Leutnant zur See Günther Göhlich was just 22 years old but despite his youth—perhaps because of it—he was, according to his Canadian and American interrogators, “arrogant and conceited.” He was the boat’s executive officer.
“He had all the makings of a youthful martinet and was most un-popular on board,” said an October 1942 report by the U.S. Navy. “It was stated that he lost his head during the sinking and that an engine-room petty officer stood behind him with a heavy wrench, intent on murdering him as soon as the lights failed.
“The fact that the lights remained on appears to have saved his life.”
Göhlich is part of an intimate and colourful profile of a U-boat crew compiled from interrogations of 16 survivors conducted in the United States and 21 more who had been taken to England. The secret naval intelligence report was filed Oct. 25, 1942, two and a half months after U-210 was rammed and sunk by Assiniboine.U-210’s crew members were young and inexperienced. Of 14 enlisted men brought to the United States for interrogation, seven were under 21 years old. Only a few had previous U-boat experience, and a number had not even participated in sea trials.
One 19-year-old was the son of an alpine guide who had left his father’s home in Austria the previous winter to join the Kriegsmarine. He used the traditional Austrian hello “Grüss Gott!” (greet God) with his interrogators and still assessed the wealth of his neighbours in terms of the number of cows they possessed.
Another junior seaman, age 18, said he had practically been pressed into service at the last moment to make up a full complement, which even then was one or two men short. He had received six-months’ basic training and had never before been on any sort of ship.
The oldest crew member, age 38, was a civilian diver and veteran merchant mariner who claimed that he had been drafted as an able seaman by mistake.
“He was extremely bitter about this error and stated that he had had no intention of going to sea at all, much less in a U-boat. He said that while in dock he had instructed in seamanship 10 of the more youthful enlisted men, whose previous occupations included those of confectioner, farm hand, baker, and saddler.”At the time of her sinking, the crew of U-210 had just sat down to a supper of ham, pickles, bread and butter, and tea with lemon. Interrogators were told that a rich supply of bread, sausages, chickens, fruit and other foods—which the prisoners said they could not get at home before the war—went down with the boat.

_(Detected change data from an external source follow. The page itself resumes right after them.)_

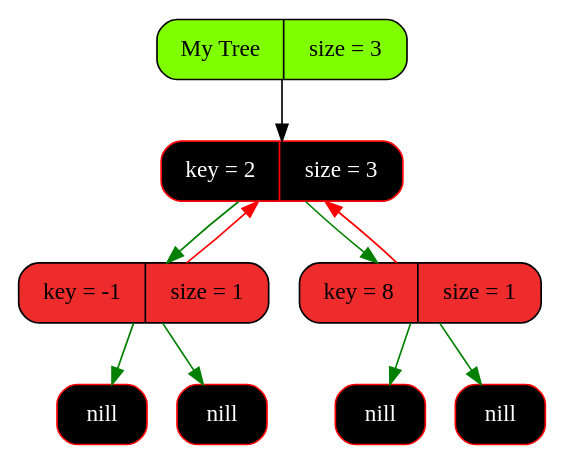
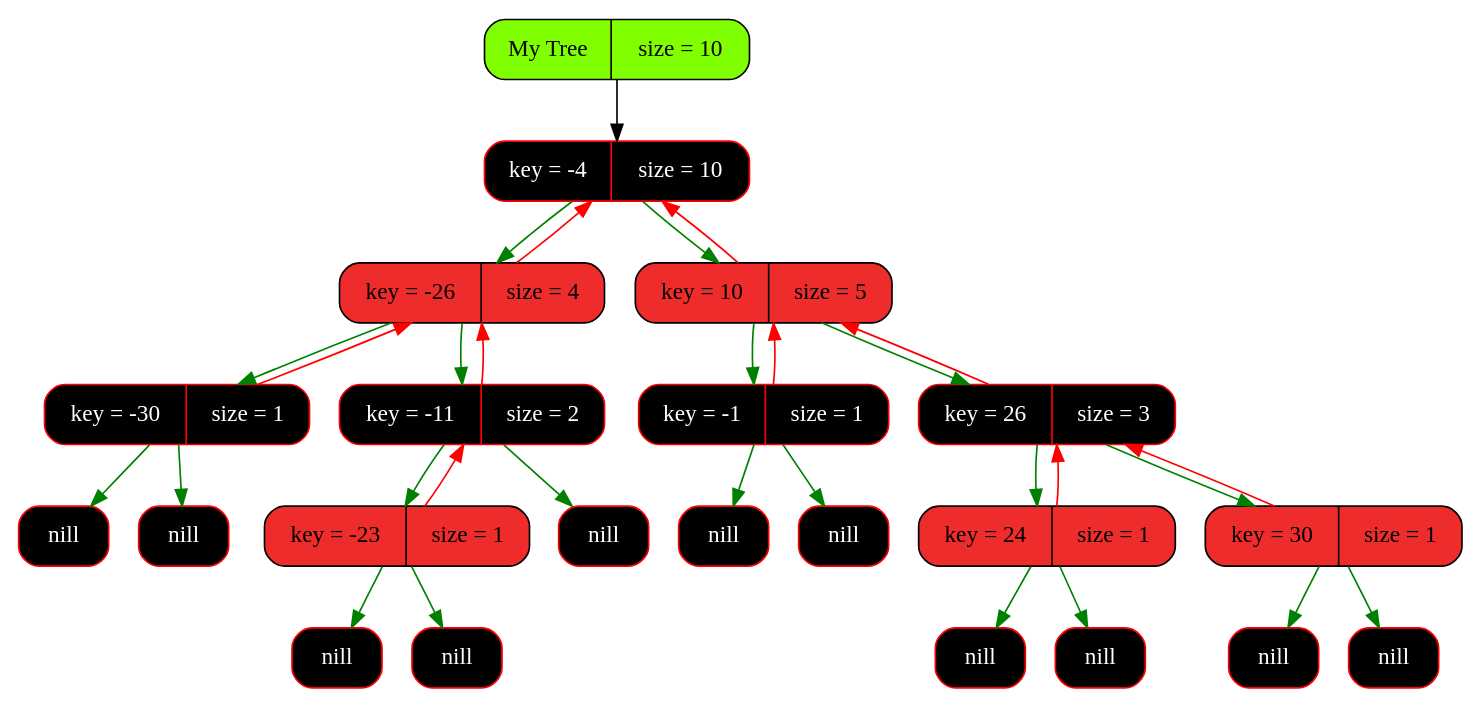
Before and after one commit to Pelmeshka127/RedBlackTree: the diagram in graphics/graph.dot, drawn with Graphviz. The commit also changed 6 other files, not shown here.

```diff
--- a/graphics/graph.dot
+++ b/graphics/graph.dot
@@ -1,23 +1,58 @@
 digraph Tree
 {
    rankdir = HR;
    node[fontsize=14];
    edge[color="black",fontcolor="blue",fontsize=12];
-   tree[shape = Mrecord, style = filled, fillcolor = "chartreuse1", label = "My Tree | size = 3"];
-   "0x152f040b0"[shape = Mrecord, color = "red", style = filled, fontcolor = "white", fillcolor = "black",   label = " key = 2 | size = 3"];
-  "0x152f040b0" -> "0x152f040e0" [color = "green"];
-  "0x152f040e0" -> "0x152f040b0" [color = "red"];
-  "0x152f040b0" -> "0x152f04080" [color = "green"];
-  "0x152f04080" -> "0x152f040b0" [color = "red"];
-   "0x152f040e0"[shape = Mrecord, color = "black", style = filled, fontcolor = "black", fillcolor = "firebrick2",   label = " key = -1 | size = 1"];
-   "0x152f040e0left"[shape = Mrecord, color = "red", style = filled, fontcolor = "white", fillcolor = "black",   label = " <value> nill"];
-  "0x152f040e0" -> "0x152f040e0left" [color = "green"];
-   "0x152f040e0right"[shape = Mrecord, color = "red", style = filled, fontcolor = "white", fillcolor = "black",   label = " <value> nill"];
-  "0x152f040e0" -> "0x152f040e0right" [color = "green"];
-   "0x152f04080"[shape = Mrecord, color = "black", style = filled, fontcolor = "black", fillcolor = "firebrick2",   label = " key = 8 | size = 1"];
-   "0x152f04080left"[shape = Mrecord, color = "red", style = filled, fontcolor = "white", fillcolor = "black",   label = " <value> nill"];
-  "0x152f04080" -> "0x152f04080left" [color = "green"];
-   "0x152f04080right"[shape = Mrecord, color = "red", style = filled, fontcolor = "white", fillcolor = "black",   label = " <value> nill"];
-  "0x152f04080" -> "0x152f04080right" [color = "green"];
-   tree -> "0x152f040b0" [color = "gray0"];
+   tree[shape = Mrecord, style = filled, fillcolor = "chartreuse1", label = "My Tree | size = 10"];
+   "0x131606830"[shape = Mrecord, color = "red", style = filled, fontcolor = "white", fillcolor = "black",   label = " key = -4 | size = 10"];
+  "0x131606830" -> "0x1316069c0" [color = "green"];
+  "0x1316069c0" -> "0x131606830" [color = "red"];
+  "0x131606830" -> "0x131606890" [color = "green"];
+  "0x131606890" -> "0x131606830" [color = "red"];
+   "0x1316069c0"[shape = Mrecord, color = "black", style = filled, fontcolor = "black", fillcolor = "firebrick2",   label = " key = -26 | size = 4"];
+  "0x1316069c0" -> "0x131606970" [color = "green"];
+  "0x131606970" -> "0x1316069c0" [color = "red"];
+  "0x1316069c0" -> "0x131606940" [color = "green"];
+  "0x131606940" -> "0x1316069c0" [color = "red"];
+   "0x131606970"[shape = Mrecord, color = "red", style = filled, fontcolor = "white", fillcolor = "black",   label = " key = -30 | size = 1"];
+   "0x131606970left"[shape = Mrecord, color = "red", style = filled, fontcolor = "white", fillcolor = "black",   label = " <value> nill"];
+  "0x131606970" -> "0x131606970left" [color = "green"];
+   "0x131606970right"[shape = Mrecord, color = "red", style = filled, fontcolor = "white", fillcolor = "black",   label = " <value> nill"];
+  "0x131606970" -> "0x131606970right" [color = "green"];
+   "0x131606940"[shape = Mrecord, color = "red", style = filled, fontcolor = "white", fillcolor = "black",   label = " key = -11 | size = 2"];
+  "0x131606940" -> "0x131606a60" [color = "green"];
+  "0x131606a60" -> "0x131606940" [color = "red"];
+   "0x131606940right"[shape = Mrecord, color = "red", style = filled, fontcolor = "white", fillcolor = "black",   label = " <value> nill"];
+  "0x131606940" -> "0x131606940right" [color = "green"];
+   "0x131606a60"[shape = Mrecord, color = "black", style = filled, fontcolor = "black", fillcolor = "firebrick2",   label = " key = -23 | size = 1"];
+   "0x131606a60left"[shape = Mrecord, color = "red", style = filled, fontcolor = "white", fillcolor = "black",   label = " <value> nill"];
+  "0x131606a60" -> "0x131606a60left" [color = "green"];
+   "0x131606a60right"[shape = Mrecord, color = "red", style = filled, fontcolor = "white", fillcolor = "black",   label = " <value> nill"];
+  "0x131606a60" -> "0x131606a60right" [color = "green"];
+   "0x131606890"[shape = Mrecord, color = "black", style = filled, fontcolor = "black", fillcolor = "firebrick2",   label = " key = 10 | size = 5"];
+  "0x131606890" -> "0x131606900" [color = "green"];
+  "0x131606900" -> "0x131606890" [color = "red"];
+  "0x131606890" -> "0x1316068c0" [color = "green"];
+  "0x1316068c0" -> "0x131606890" [color = "red"];
+   "0x131606900"[shape = Mrecord, color = "red", style = filled, fontcolor = "white", fillcolor = "black",   label = " key = -1 | size = 1"];
+   "0x131606900left"[shape = Mrecord, color = "red", style = filled, fontcolor = "white", fillcolor = "black",   label = " <value> nill"];
+  "0x131606900" -> "0x131606900left" [color = "green"];
+   "0x131606900right"[shape = Mrecord, color = "red", style = filled, fontcolor = "white", fillcolor = "black",   label = " <value> nill"];
+  "0x131606900" -> "0x131606900right" [color = "green"];
+   "0x1316068c0"[shape = Mrecord, color = "red", style = filled, fontcolor = "white", fillcolor = "black",   label = " key = 26 | size = 3"];
+  "0x1316068c0" -> "0x131606a30" [color = "green"];
+  "0x131606a30" -> "0x1316068c0" [color = "red"];
+  "0x1316068c0" -> "0x131606860" [color = "green"];
+  "0x131606860" -> "0x1316068c0" [color = "red"];
+   "0x131606a30"[shape = Mrecord, color = "black", style = filled, fontcolor = "black", fillcolor = "firebrick2",   label = " key = 24 | size = 1"];
+   "0x131606a30left"[shape = Mrecord, color = "red", style = filled, fontcolor = "white", fillcolor = "black",   label = " <value> nill"];
+  "0x131606a30" -> "0x131606a30left" [color = "green"];
+   "0x131606a30right"[shape = Mrecord, color = "red", style = filled, fontcolor = "white", fillcolor = "black",   label = " <value> nill"];
+  "0x131606a30" -> "0x131606a30right" [color = "green"];
+   "0x131606860"[shape = Mrecord, color = "black", style = filled, fontcolor = "black", fillcolor = "firebrick2",   label = " key = 30 | size = 1"];
+   "0x131606860left"[shape = Mrecord, color = "red", style = filled, fontcolor = "white", fillcolor = "black",   label = " <value> nill"];
+  "0x131606860" -> "0x131606860left" [color = "green"];
+   "0x131606860right"[shape = Mrecord, color = "red", style = filled, fontcolor = "white", fillcolor = "black",   label = " <value> nill"];
+  "0x131606860" -> "0x131606860right" [color = "green"];
+   tree -> "0x131606830" [color = "gray0"];
 }
```
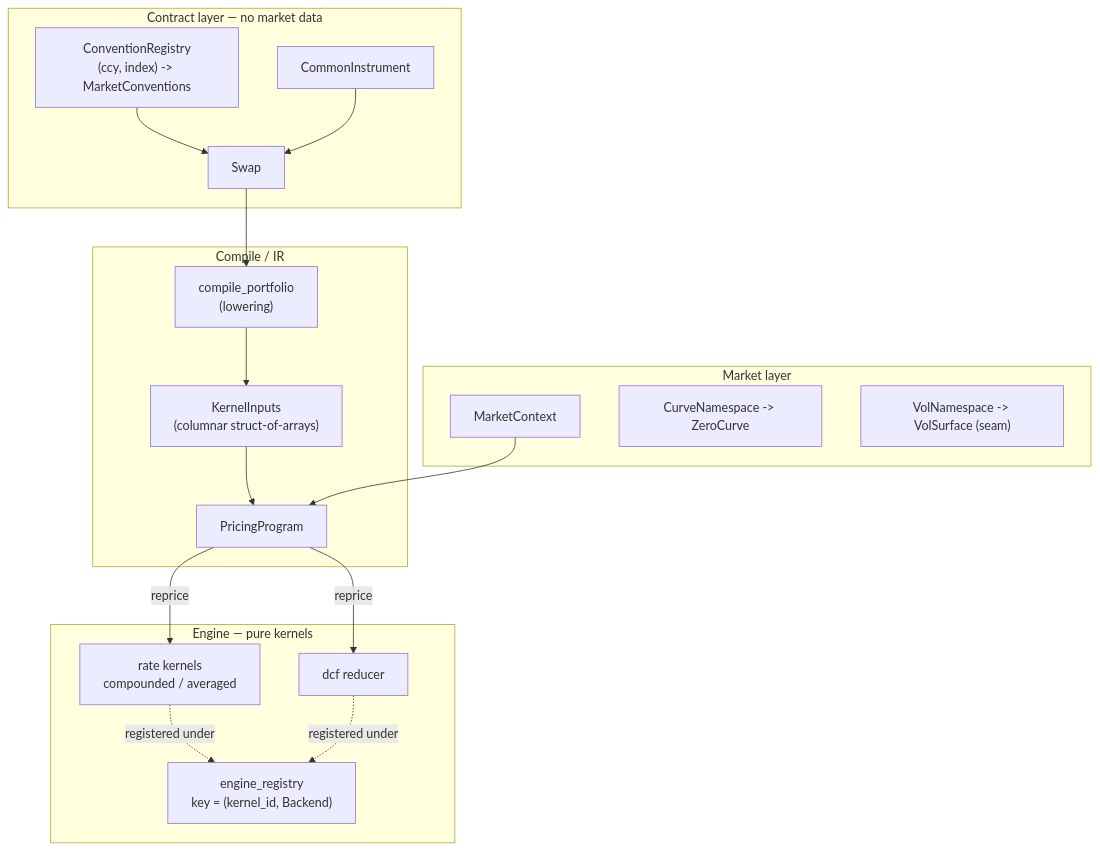
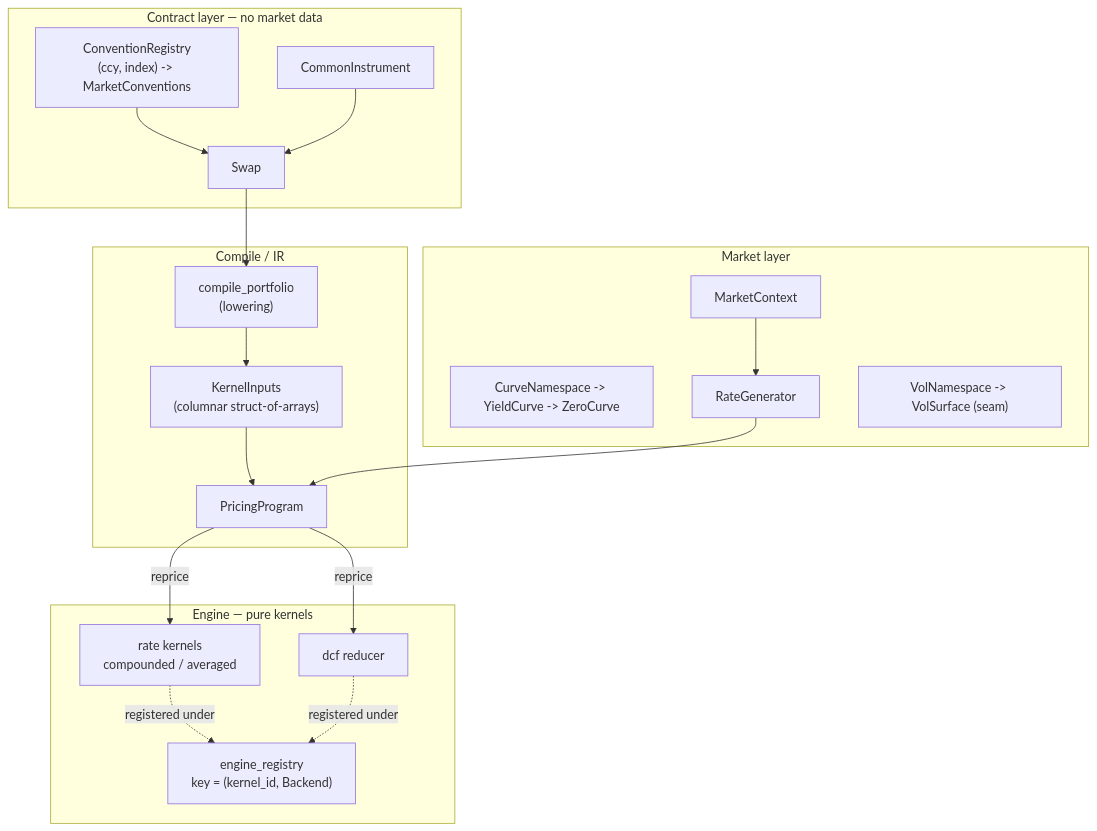
The second of 4 diagrams in docs/pricing_architecture.md (rudetastic13/quant-toolkit), drawn with Mermaid before and after one commit. The commit also changed other lines of this file and 55 other files, not shown here.

````diff
--- a/docs/pricing_architecture.md
+++ b/docs/pricing_architecture.md
@@ -84,32 +84,33 @@
 ```mermaid
 flowchart TB
     subgraph CONTRACT["Contract layer — no market data"]
         CONV["ConventionRegistry<br/>(ccy, index) -> MarketConventions"]
         CI["CommonInstrument"]
         RS2["Swap"]
     end
     subgraph MARKET["Market layer"]
         MC["MarketContext"]
-        CN["CurveNamespace -> ZeroCurve"]
+        CN["CurveNamespace -> YieldCurve -> ZeroCurve"]
+        RG["RateGenerator"]
         VN["VolNamespace -> VolSurface (seam)"]
     end
     subgraph COMPILE["Compile / IR"]
         CMP["compile_portfolio<br/>(lowering)"]
         KI["KernelInputs<br/>(columnar struct-of-arrays)"]
         PP2["PricingProgram"]
     end
     subgraph ENGINE["Engine — pure kernels"]
         REG["engine_registry<br/>key = (kernel_id, Backend)"]
         RK["rate kernels<br/>compounded / averaged"]
         DCF["dcf reducer"]
     end
 
     CONV --> RS2
     CI --> RS2
     RS2 --> CMP --> KI --> PP2
-    MC --> PP2
+    MC --> RG --> PP2
     PP2 -- "reprice" --> RK
     PP2 -- "reprice" --> DCF
     RK -. "registered under" .-> REG
     DCF -. "registered under" .-> REG
 ```
````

“There is every indication from prisoners’ remarks,” the report said, “that the standard of foods carried on board remains relatively high.”
The crew’s physical condition varied, from “marked debility to robust.”
But Göhlich appeared to be the real peach of the batch.
After his captain was killed in action and his boat sunk, the executive officer shouted “hysterically” for help as he swam the frigid waters south-southeast of Cape Farewell, Greenland. A petty officer disdainfully told him to shut up.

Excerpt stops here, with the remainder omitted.